# WORK ORDER
Below are some records; find each line that carries the word "TalijahC" and copy it.

-- DATASET RECORDS follows --

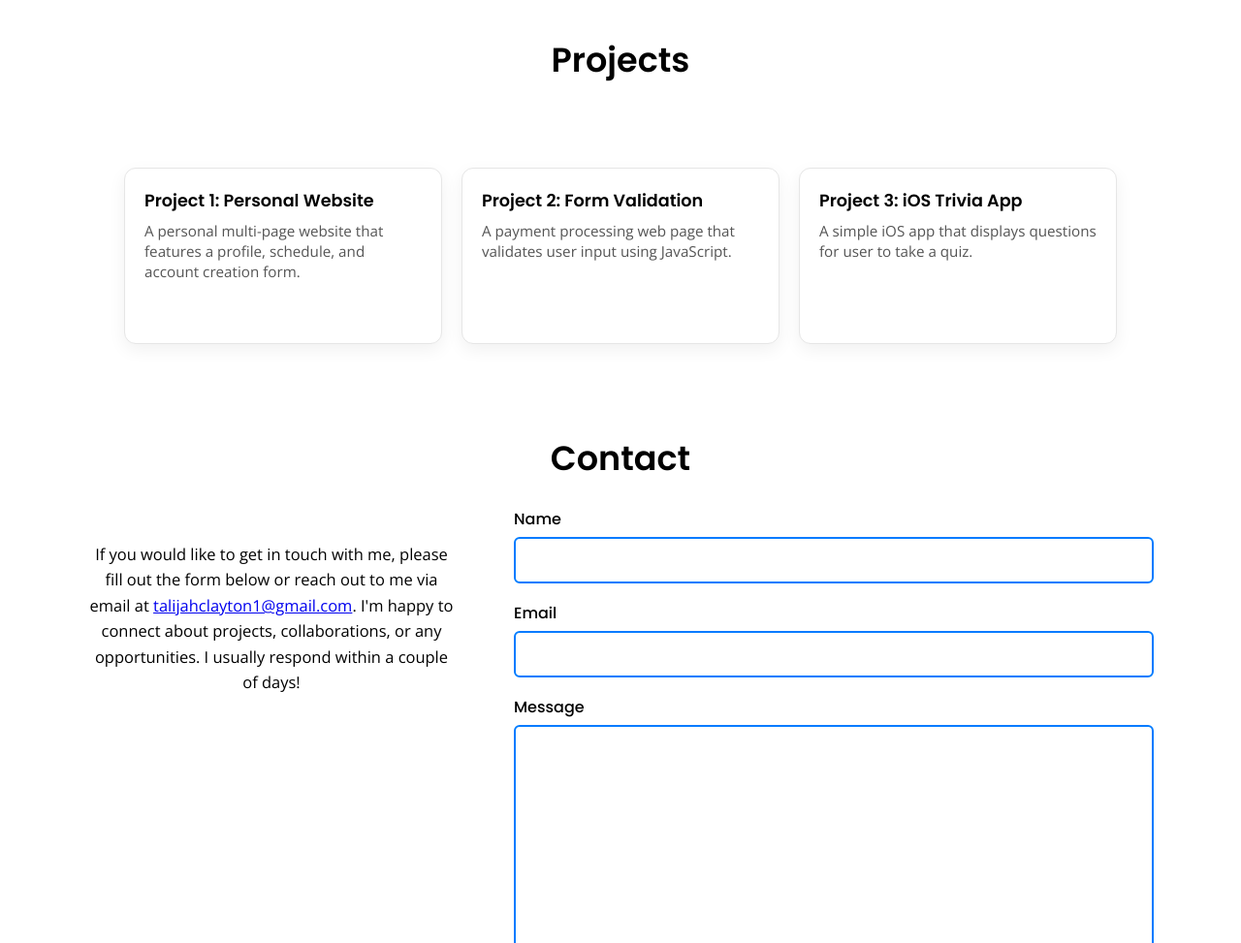
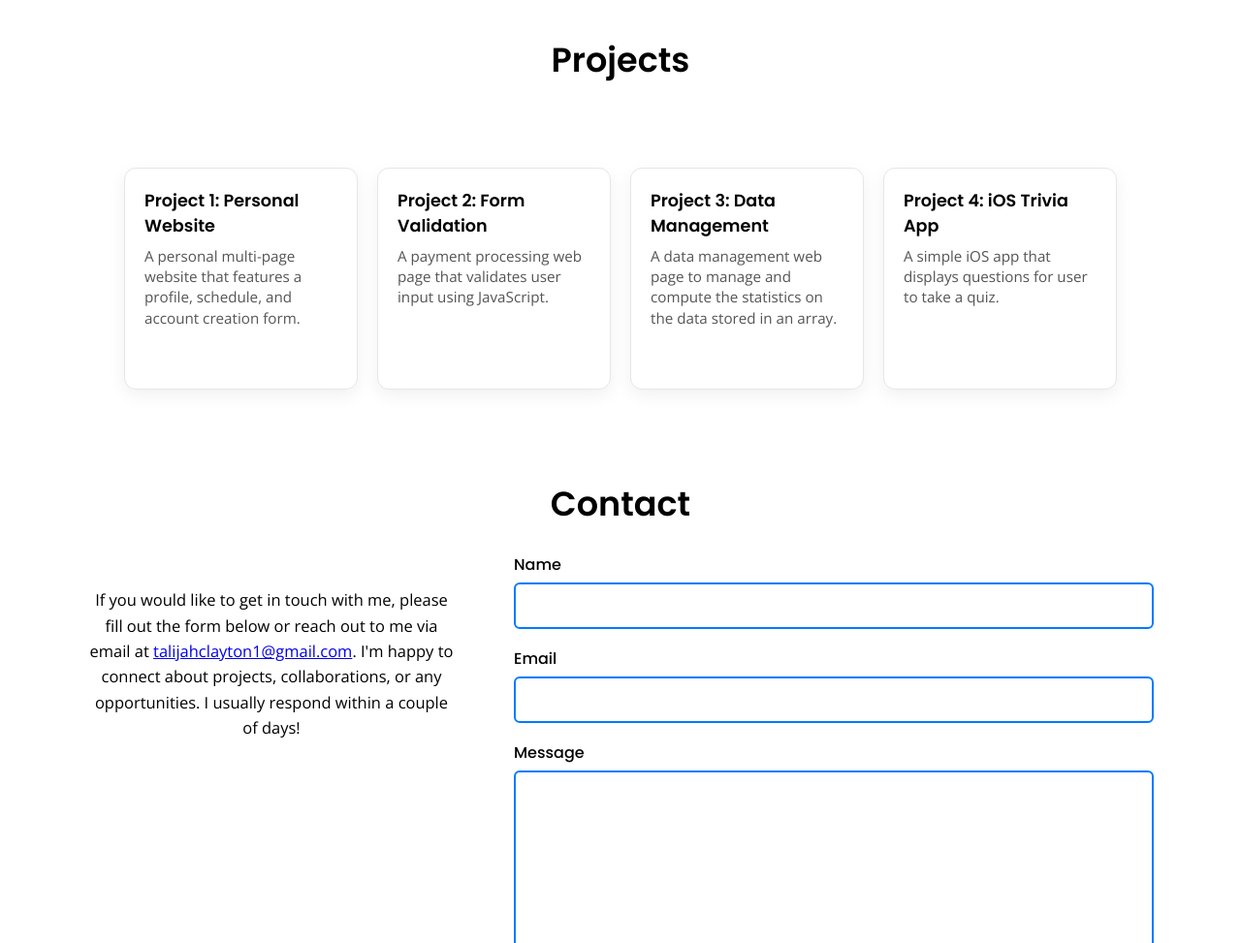
Before and after one commit to TalijahC/Talijah-Portfolio, a plain HTML site: page index.html in a window 1280 px wide. Shown: the part 995-1968 px from the top of the page at 97% size. Drawn offline with nearby package versions, Linux system fonts and the light colour scheme.

Commit message:
Added a new project

```diff
--- a/index.html
+++ b/index.html
@@ -66,18 +66,23 @@
             <section id="projects">
               <h2>Projects</h2>
               <div class="projects-grid">
-                <a class="project-card" href="" target="_blank" aria-label="Open E-portfolio on Github">
+                <a class="project-card" href="https://github.com/TalijahC/IP-Project1.git" target="_blank" aria-label="Open E-portfolio on Github">
                   <h3>Project 1: Personal Website</h3>
                   <p>A personal multi-page website that features a profile, schedule, and account creation form.</p>
               </a>
 
-                <a class="project-card" href="" target="_blank" aria-label="Open Form Validation Project on Github">
+                <a class="project-card" href="https://github.com/TalijahC/IP-Project2.git" target="_blank" aria-label="Open Form Validation Project on Github">
                 <h3>Project 2: Form Validation</h3>
                   <p> A payment processing web page that validates user input using JavaScript.</p>
                 </a>
 
-                <a class="project-card" href="" target="_blank" aria-label="Open iOS Trivia App Project on Github">
-                  <h3>Project 3: iOS Trivia App</h3>
+                <a class="project-card" href="https://github.com/TalijahC/IP-Project3.git" target="_blank" aria-label="Open Data Management Project on Github">
+                  <h3>Project 3: Data Management</h3>
+                  <p> A data management web page to manage and compute the statistics on the data stored in an array.</p>
+                </a>
+
+                <a class="project-card" href="https://github.com/TalijahC/Project-3-Trivia.git" target="_blank" aria-label="Open iOS Trivia App Project on Github">
+                  <h3>Project 4: iOS Trivia App</h3>
                   <p>A simple iOS app that displays questions for user to take a quiz.</p>
                 </a>
               </div>
```
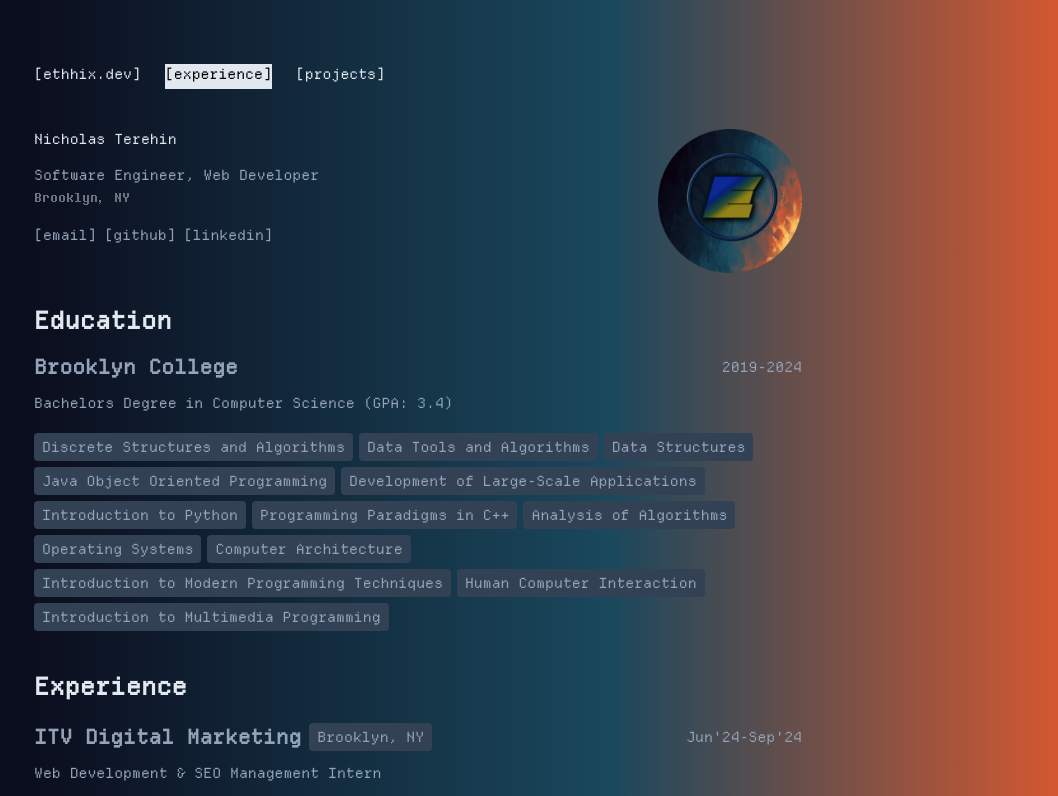
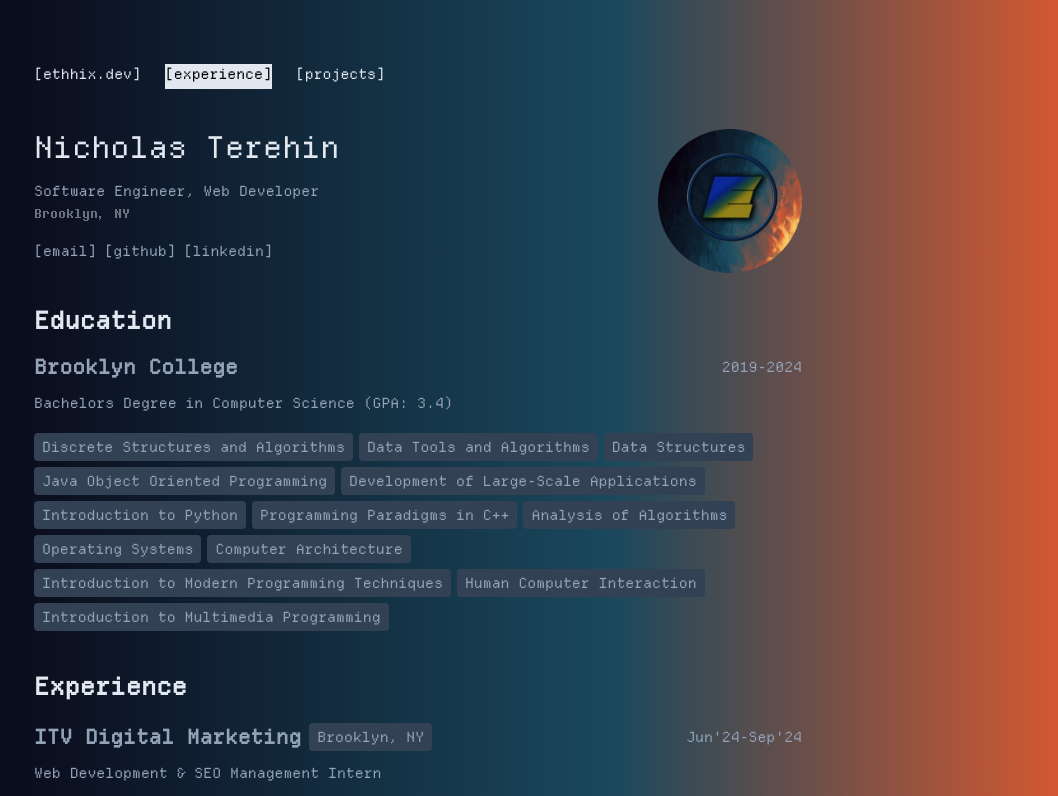
Before and after one commit to ethhix/Personal-Website, a React (Vite) app: page /experience in a window 1280 px wide. Shown: the top 796 px of the page, without its empty margins (222-1280 px from the left). Built offline with nearby package versions, Linux system fonts and the light colour scheme; a web font is replaced by a local one.

Commit message:
Fixed ScrambleTitle component missing prop declaration

```diff
--- a/src/pages/Experiences.jsx
+++ b/src/pages/Experiences.jsx
@@ -10,7 +10,7 @@ function Experiences() {
     <div className="transition-all duration-500 ease-in-out w-full md:max-w-3xl">
       <div className="flex flex-col sm:flex-row gap-4 sm:gap-8">
         <div className="flex flex-col gap-4 flex-1">
-          <ScrambleTitle text="Nicholas Terehin" />
+          <ScrambleTitle text="Nicholas Terehin" textSize={"text-3xl"} />
           <div>
             <ScrambleParagraph
               text="Software Engineer, Web Developer"
```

-- DATASET RECORDS concluded --

# WRITTEN RESPONSE
Before and after one commit to TalijahC/Talijah-Portfolio, a plain HTML site: page index.html in a window 1280 px wide. Shown: the part 995-1968 px from the top of the page at 97% size. Drawn offline with nearby package versions, Linux system fonts and the light colour scheme.
+                <a class="project-card" href="https://github.com/TalijahC/IP-Project1.git" target="_blank" aria-label="Open E-portfolio on Github">
+                <a class="project-card" href="https://github.com/TalijahC/IP-Project2.git" target="_blank" aria-label="Open Form Validation Project on Github">
+                <a class="project-card" href="https://github.com/TalijahC/IP-Project3.git" target="_blank" aria-label="Open Data Management Project on Github">
+                <a class="project-card" href="https://github.com/TalijahC/Project-3-Trivia.git" target="_blank" aria-label="Open iOS Trivia App Project on Github">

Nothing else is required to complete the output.